As the answer, give every line of the records that includes the word "Medium".

Change detection outputs:
Content starts
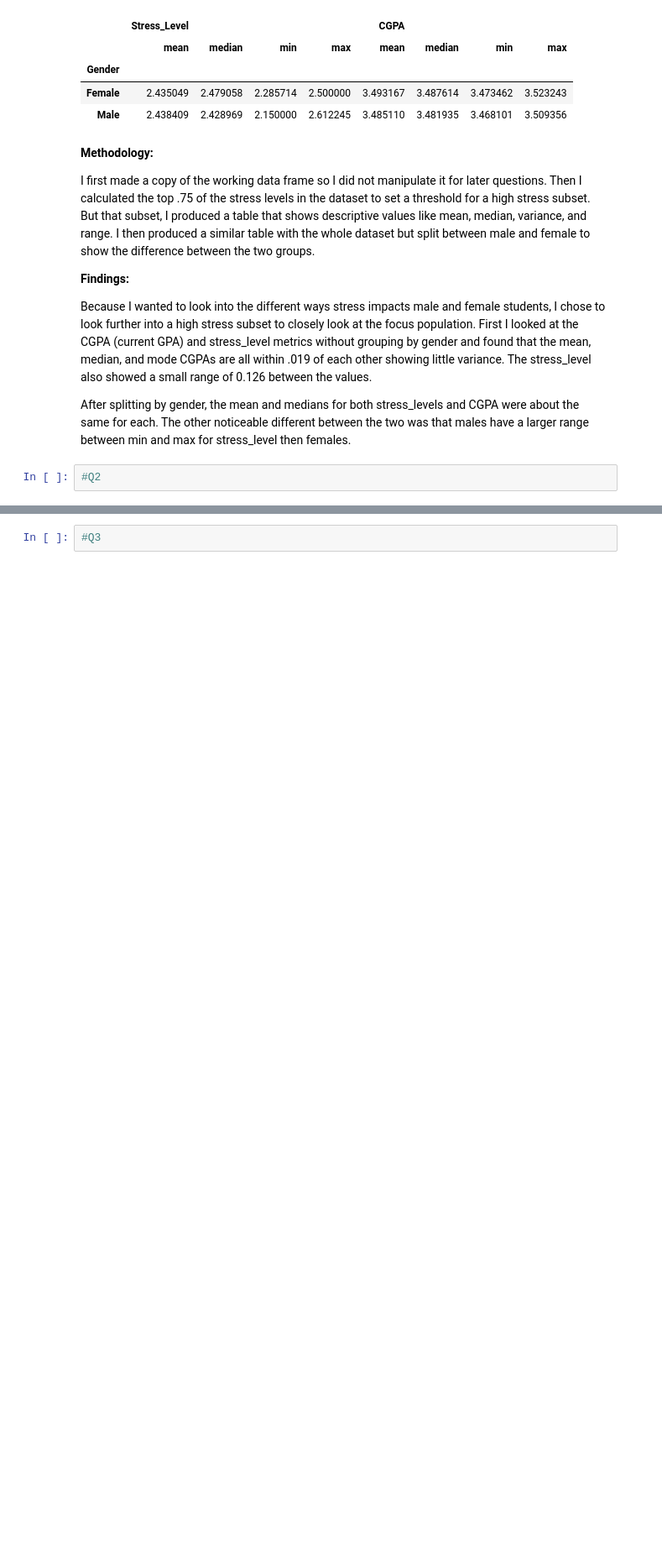
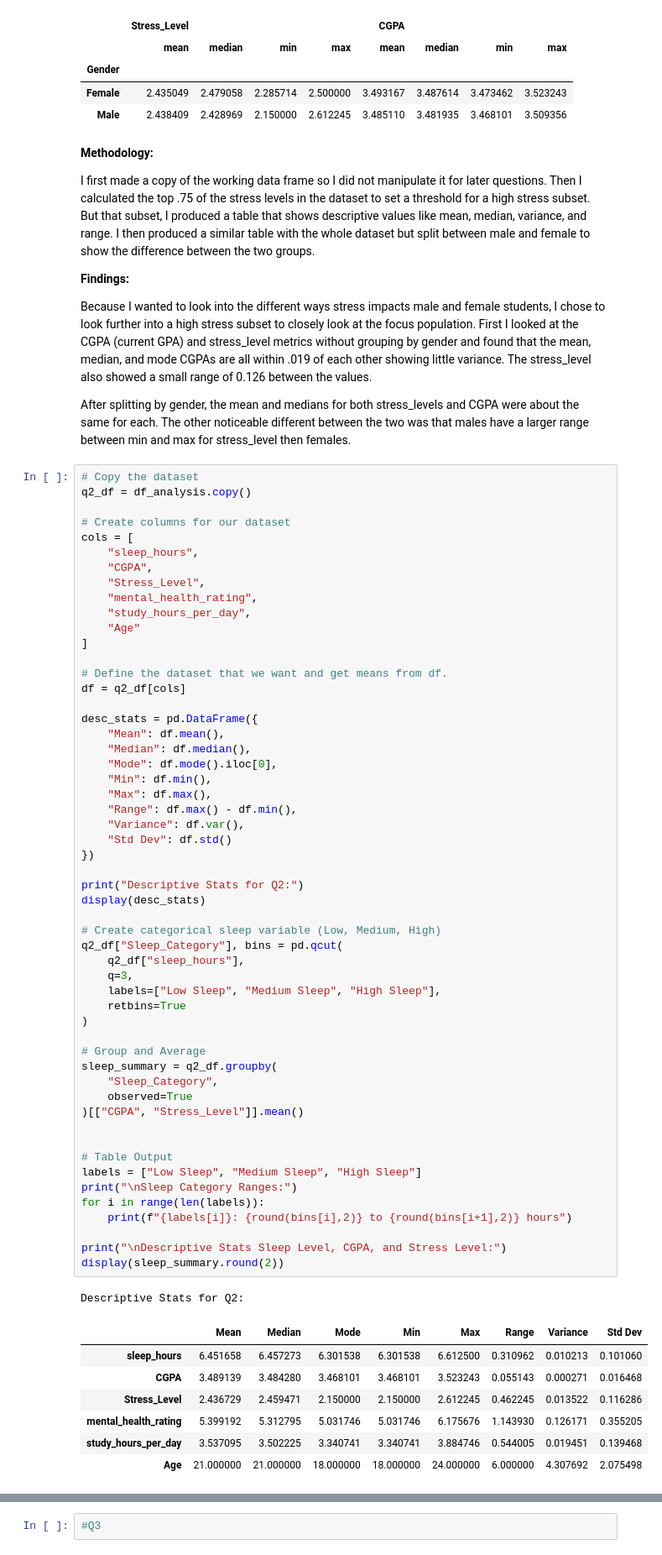
Before and after one commit to rebeccafalash/project_2_618, a Jupyter notebook: project1_v2.ipynb, the cells around one changed output, grey strips where cells are left out. Shown at 84% size. Saved outputs shown, nothing was run; the diff lists cells and outputs as text; blank space fills up the shorter version.

```diff
--- a/project1_v2.ipynb
+++ b/project1_v2.ipynb
@@ -131,4 +210,65 @@ Because I wanted to look into the different ways stress impacts male and female
 
 After splitting by gender, the mean and medians for both stress_levels and CGPA were about the same for each. The other noticeable different between the two was that males have a larger range between min and max for stress_level then females.
 # %%
-#Q2
+# Copy the dataset
+q2_df = df_analysis.copy()
+
+# Create columns for our dataset
+cols = [
+    "sleep_hours",
+    "CGPA",
+    "Stress_Level",
+    "mental_health_rating",
+    "study_hours_per_day",
+    "Age"
+]
+
+# Define the dataset that we want and get means from df.
+df = q2_df[cols]
+
+desc_stats = pd.DataFrame({
+    "Mean": df.mean(),
+    "Median": df.median(),
+    "Mode": df.mode().iloc[0],
+    "Min": df.min(),
+    "Max": df.max(),
+    "Range": df.max() - df.min(),
+    "Variance": df.var(),
+    "Std Dev": df.std()
+})
+
+print("Descriptive Stats for Q2:")
+display(desc_stats)
+
+# Create categorical sleep variable (Low, Medium, High)
+q2_df["Sleep_Category"], bins = pd.qcut(
+    q2_df["sleep_hours"],
+    q=3,
+    labels=["Low Sleep", "Medium Sleep", "High Sleep"],
+    retbins=True
+)
+
+# Group and Average
+sleep_summary = q2_df.groupby(
+    "Sleep_Category",
+    observed=True
+)[["CGPA", "Stress_Level"]].mean()
+
+
+# Table Output
+labels = ["Low Sleep", "Medium Sleep", "High Sleep"]
+print("\nSleep Category Ranges:")
+for i in range(len(labels)):
+    print(f"{labels[i]}: {round(bins[i],2)} to {round(bins[i+1],2)} hours")
+
+print("\nDescriptive Stats Sleep Level, CGPA, and Stress Level:")
+display(sleep_summary.round(2))
+# %% [output]
+Descriptive Stats for Q2:
+|  | Mean | Median | Mode | Min | Max | Range | Variance | Std Dev |
+| sleep_hours | 6.451658 | 6.457273 | 6.301538 | 6.301538 | 6.612500 | 0.310962 | 0.010213 | 0.101060 |
+| CGPA | 3.489139 | 3.484280 | 3.468101 | 3.468101 | 3.523243 | 0.055143 | 0.000271 | 0.016468 |
+| Stress_Level | 2.436729 | 2.459471 | 2.150000 | 2.150000 | 2.612245 | 0.462245 | 0.013522 | 0.116286 |
+| mental_health_rating | 5.399192 | 5.312795 | 5.031746 | 5.031746 | 6.175676 | 1.143930 | 0.126171 | 0.355205 |
+| study_hours_per_day | 3.537095 | 3.502225 | 3.340741 | 3.340741 | 3.884746 | 0.544005 | 0.019451 | 0.139468 |
+| Age | 21.000000 | 21.000000 | 18.000000 | 18.000000 | 24.000000 | 6.000000 | 4.307692 | 2.075498 |
```
Also changed, not shown: parts of 17 cells of this notebook.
Content ends
ANSWER TO THE EXERCISE:
+# Create categorical sleep variable (Low, Medium, High)
+    labels=["Low Sleep", "Medium Sleep", "High Sleep"],
+labels = ["Low Sleep", "Medium Sleep", "High Sleep"]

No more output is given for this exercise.